- [What is needed] For each line in the data below that has the word "table", copy that line.

- [Supplied data]
........
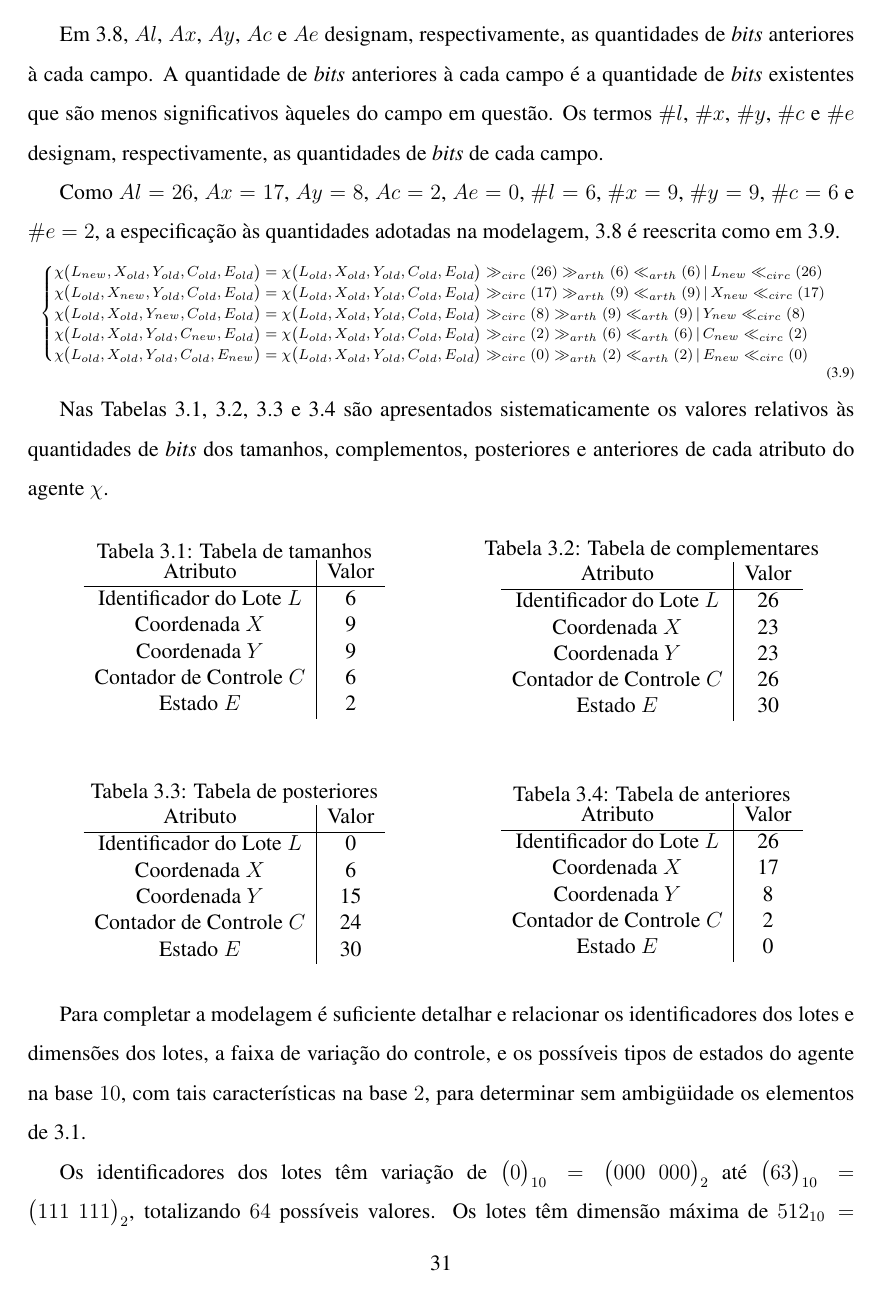
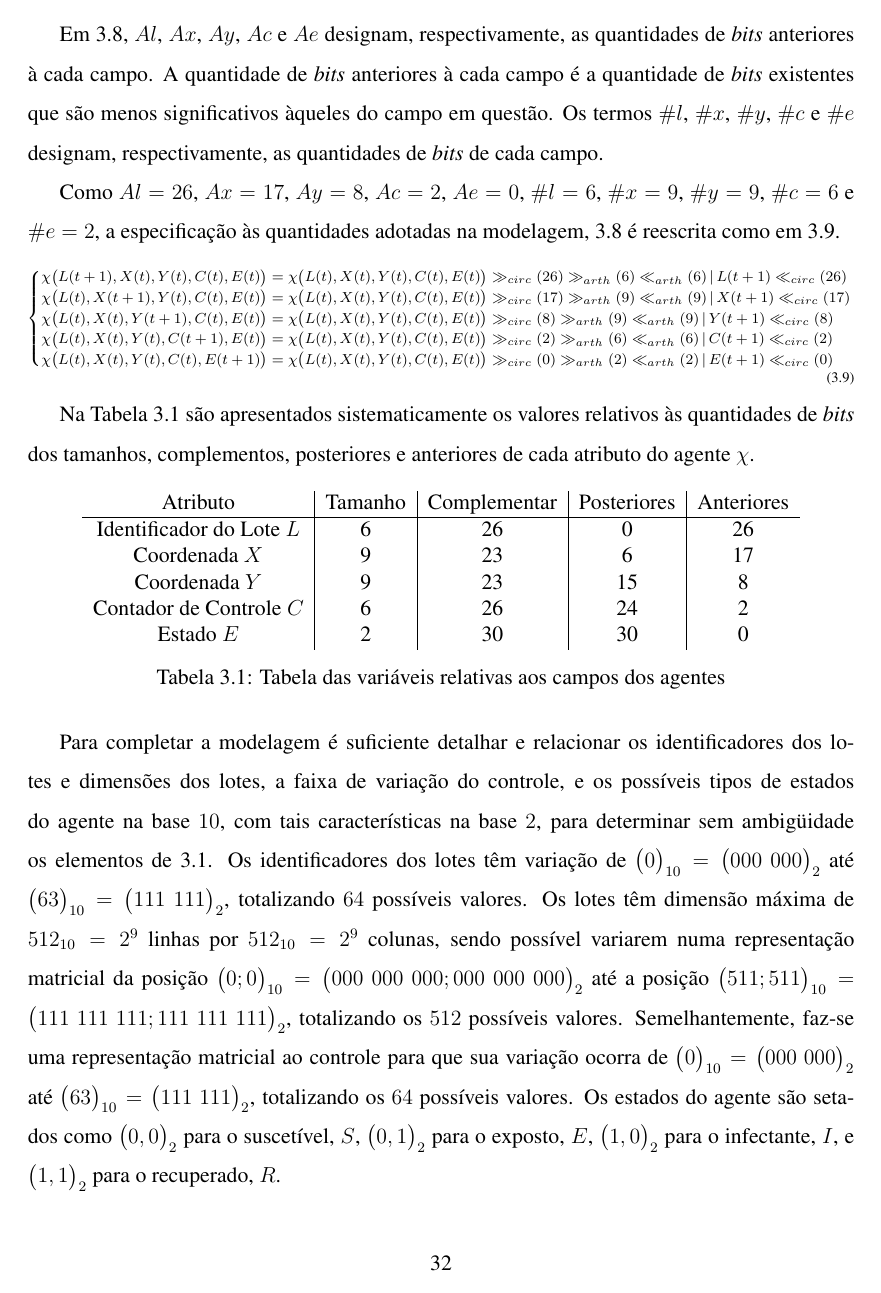
Before and after one commit to kaizerw/TCC, a LaTeX thesis (TCC.tex, which reads capitulo3/capitulo3.tex): page 43 of 48 before the commit and page 44 of 49 after it. Compiled offline with pdfLaTeX; the source files are stored in an older character set and shown here as Unicode.

Commit message:
Correções gerais no texto

```diff
--- a/capitulo3/capitulo3.tex
+++ b/capitulo3/capitulo3.tex
@@ -162,82 +162,32 @@ Como $Al = 26$, $Ax = 17$, $Ay = 8$, $Ac = 2$, $Ae = 0$, $\#l = 6$, $\#x = 9$, $
 \begin{equation}
   \scriptsize
   \begin{cases}
-    \chi\big(L_{new}, X_{old}, Y_{old}, C_{old}, E_{old}\big) = \chi\big(L_{old}, X_{old}, Y_{old}, C_{old}, E_{old}\big) \gg_{circ}(26) \gg_{arth}(6) \ll_{arth}(6) \, | \, L_{new} \ll_{circ}(26) \\
-
-    \chi\big(L_{old}, X_{new}, Y_{old}, C_{old}, E_{old}\big) = \chi\big(L_{old}, X_{old}, Y_{old}, C_{old}, E_{old}\big) \gg_{circ}(17) \gg_{arth}(9) \ll_{arth}(9) \, | \, X_{new} \ll_{circ}(17) \\
-
-    \chi\big(L_{old}, X_{old}, Y_{new}, C_{old}, E_{old}\big) = \chi\big(L_{old}, X_{old}, Y_{old}, C_{old}, E_{old}\big) \gg_{circ}(8) \gg_{arth}(9) \ll_{arth}(9) \, | \, Y_{new} \ll_{circ}(8) \\
-
-    \chi\big(L_{old}, X_{old}, Y_{old}, C_{new}, E_{old}\big) = \chi\big(L_{old}, X_{old}, Y_{old}, C_{old}, E_{old}\big) \gg_{circ}(2) \gg_{arth}(6) \ll_{arth}(6) \, | \, C_{new} \ll_{circ}(2) \\
-
-    \chi\big(L_{old}, X_{old}, Y_{old}, C_{old}, E_{new}\big) = \chi\big(L_{old}, X_{old}, Y_{old}, C_{old}, E_{old}\big) \gg_{circ}(0) \gg_{arth}(2) \ll_{arth}(2) \, | \, E_{new} \ll_{circ}(0) \\
+    \chi\big(L(t + 1), X(t), Y(t), C(t), E(t)\big) = \chi\big(L(t), X(t), Y(t), C(t), E(t)\big) \gg_{circ}(26) \gg_{arth}(6) \ll_{arth}(6) \, | \, L(t + 1) \ll_{circ}(26) \\
+    \chi\big(L(t), X(t + 1), Y(t), C(t), E(t)\big) = \chi\big(L(t), X(t), Y(t), C(t), E(t)\big) \gg_{circ}(17) \gg_{arth}(9) \ll_{arth}(9) \, | \, X(t + 1) \ll_{circ}(17) \\
+    \chi\big(L(t), X(t), Y(t + 1), C(t), E(t)\big) = \chi\big(L(t), X(t), Y(t), C(t), E(t)\big) \gg_{circ}(8) \gg_{arth}(9) \ll_{arth}(9) \, | \, Y(t + 1) \ll_{circ}(8) \\
+    \chi\big(L(t), X(t), Y(t), C(t + 1), E(t)\big) = \chi\big(L(t), X(t), Y(t), C(t), E(t)\big) \gg_{circ}(2) \gg_{arth}(6) \ll_{arth}(6) \, | \, C(t + 1) \ll_{circ}(2) \\
+    \chi\big(L(t), X(t), Y(t), C(t), E(t + 1)\big) = \chi\big(L(t), X(t), Y(t), C(t), E(t)\big) \gg_{circ}(0) \gg_{arth}(2) \ll_{arth}(2) \, | \, E(t + 1) \ll_{circ}(0) \\
   \end{cases}
   \label{bitstring_set_2}
 \end{equation}
 
-Nas Tabelas \ref{tab:tamanhos}, \ref{tab:complementares}, \ref{tab:posteriores} e \ref{tab:anteriores} são apresentados sistematicamente os valores relativos às quantidades de \textit{bits} dos tamanhos, complementos, posteriores e anteriores de cada atributo do agente $\chi$.
+Na Tabela \ref{tab:variaveis} são apresentados sistematicamente os valores relativos às quantidades de \textit{bits} dos tamanhos, complementos, posteriores e anteriores de cada atributo do agente $\chi$.
 
 \begin{table}[h!]
-\begin{minipage}{.5\textwidth}
 \centering
-\caption{Tabela de tamanhos}
-\begin{tabular}{c|c}
-  \label{tab:tamanhos}
-  Atributo & Valor \\ \hline
-  Identificador do Lote $L$ 	& 6 \\
-  Coordenada $X$ 		& 9 \\
-  Coordenada $Y$ 		& 9 \\
-  Contador de Controle $C$ 	& 6 \\
-  Estado $E$ 			& 2 \\
+\begin{tabular}{c|c|c|c|c}
+  Atributo & Tamanho & Complementar & Posteriores & Anteriores \\ \hline
+  Identificador do Lote $L$ 	& 6 & 26 & 0 & 26 \\
+  Coordenada $X$ 		& 9 & 23 & 6 & 17 \\
+  Coordenada $Y$ 		& 9 & 23 & 15 & 8 \\
+  Contador de Controle $C$ 	& 6 & 26 & 24 & 2 \\
+  Estado $E$ 			& 2 & 30 & 30 & 0 \\
 \end{tabular}
-\end{minipage}
-\begin{minipage}{.5\textwidth}
-\centering
-\caption{Tabela de complementares}
-\begin{tabular}{c|c}
-  \label{tab:complementares}
-  Atributo & Valor \\ \hline
-  Identificador do Lote $L$ 	& 26 \\
-  Coordenada $X$ 		& 23 \\
-  Coordenada $Y$ 		& 23 \\
-  Contador de Controle $C$ 	& 26 \\
-  Estado $E$ 			& 30 \\
-\end{tabular}
-\end{minipage}
+\caption{Tabela das variáveis relativas aos campos dos agentes}
+\label{tab:variaveis}
 \end{table}
 
-\begin{table}[h!]
-\begin{minipage}{.5\textwidth}
-\centering
-\caption{Tabela de posteriores}
-\begin{tabular}{c|c}
-  \label{tab:posteriores}
-  Atributo & Valor \\ \hline
-  Identificador do Lote $L$ 	& 0 \\
-  Coordenada $X$ 		& 6 \\
-  Coordenada $Y$ 		& 15 \\
-  Contador de Controle $C$ 	& 24 \\
-  Estado $E$ 			& 30 \\
-\end{tabular}
-\end{minipage}
-\begin{minipage}{.5\textwidth}
-\centering
-\caption{Tabela de anteriores}
-\begin{tabular}{c|c}
-  \label{tab:anteriores}
-  Atributo & Valor \\ \hline
-  Identificador do Lote $L$ 	& 26 \\
-  Coordenada $X$ 		& 17 \\
-  Coordenada $Y$ 		& 8 \\
-  Contador de Controle $C$ 	& 2 \\
-  Estado $E$ 			& 0 \\
-\end{tabular}
-\end{minipage}
-\end{table}
-
-Para completar a modelagem é suficiente detalhar e relacionar os identificadores dos lotes e dimensões dos lotes, a faixa de variação do controle, e os possíveis tipos de estados do agente na base $10$, com tais características na base $2$, para determinar sem ambigüidade os elementos de \ref{especificacaoAgente}.
-
-Os identificadores dos lotes têm variação de $\big(0\big)_{10} = \big(000\ 000\big)_{2}$ até $\big(63\big)_{10} = \big(111\ 111\big)_{2}$, totalizando $64$ possíveis valores. Os lotes têm dimensão máxima de $512_{10} = 2^{9}$ linhas por $512_{10} = 2^{9}$ colunas, sendo possível variarem numa representação matricial da posição $\big(0; 0\big)_{10} = \big(000\ 000\ 000; 000\ 000\ 000\big)_{2}$ até a posição $\big(511; 511\big)_{10} = \big(111\ 111\ 111; 111\ 111\ 111\big)_{2}$, totalizando os $512$ possíveis valores. Semelhantemente, faz-se uma representação matricial ao controle para que sua variação ocorra de $\big(0\big)_{10} = \big(000\ 000\big)_{2}$ até $\big(63\big)_{10} = \big(111\ 111\big)_{2}$, totalizando os $64$ possíveis valores. Os estados do agente são setados como $\big(0, 0\big)_{2}$ para o suscetível, $S$, $\big(0, 1\big)_{2}$ para o exposto, $E$, $\big(1, 0\big)_{2}$ para o infectante, $I$, e $\big(1, 1\big)_{2}$ para o recuperado, $R$.
+Para completar a modelagem é suficiente detalhar e relacionar os identificadores dos lotes e dimensões dos lotes, a faixa de variação do controle, e os possíveis tipos de estados do agente na base $10$, com tais características na base $2$, para determinar sem ambigüidade os elementos de \ref{especificacaoAgente}. Os identificadores dos lotes têm variação de $\big(0\big)_{10} = \big(000\ 000\big)_{2}$ até $\big(63\big)_{10} = \big(111\ 111\big)_{2}$, totalizando $64$ possíveis valores. Os lotes têm dimensão máxima de $512_{10} = 2^{9}$ linhas por $512_{10} = 2^{9}$ colunas, sendo possível variarem numa representação matricial da posição $\big(0; 0\big)_{10} = \big(000\ 000\ 000; 000\ 000\ 000\big)_{2}$ até a posição $\big(511; 511\big)_{10} = \big(111\ 111\ 111; 111\ 111\ 111\big)_{2}$, totalizando os $512$ possíveis valores. Semelhantemente, faz-se uma representação matricial ao controle para que sua variação ocorra de $\big(0\big)_{10} = \big(000\ 000\big)_{2}$ até $\big(63\big)_{10} = \big(111\ 111\big)_{2}$, totalizando os $64$ possíveis valores. Os estados do agente são setados como $\big(0, 0\big)_{2}$ para o suscetível, $S$, $\big(0, 1\big)_{2}$ para o exposto, $E$, $\big(1, 0\big)_{2}$ para o infectante, $I$, e $\big(1, 1\big)_{2}$ para o recuperado, $R$.
 
 \section{Estruturas de Dados, Linguagens e Estratégias de Implementação}
 
```
Also changed, not shown: capitulo1/capitulo1.tex (+1 -1 lines), capitulo2/capitulo2.tex (+18 -12 lines), iniciais/resumo.tex (+1 -1 lines), iniciais/sumario.tex (+3 -3 lines), TCC.pdf, capitulo3/capitulo3.tex (10 more changed lines), 10 other files.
........
- [Task result]
 \begin{table}[h!]
 \end{table}
-\begin{table}[h!]
-\end{table}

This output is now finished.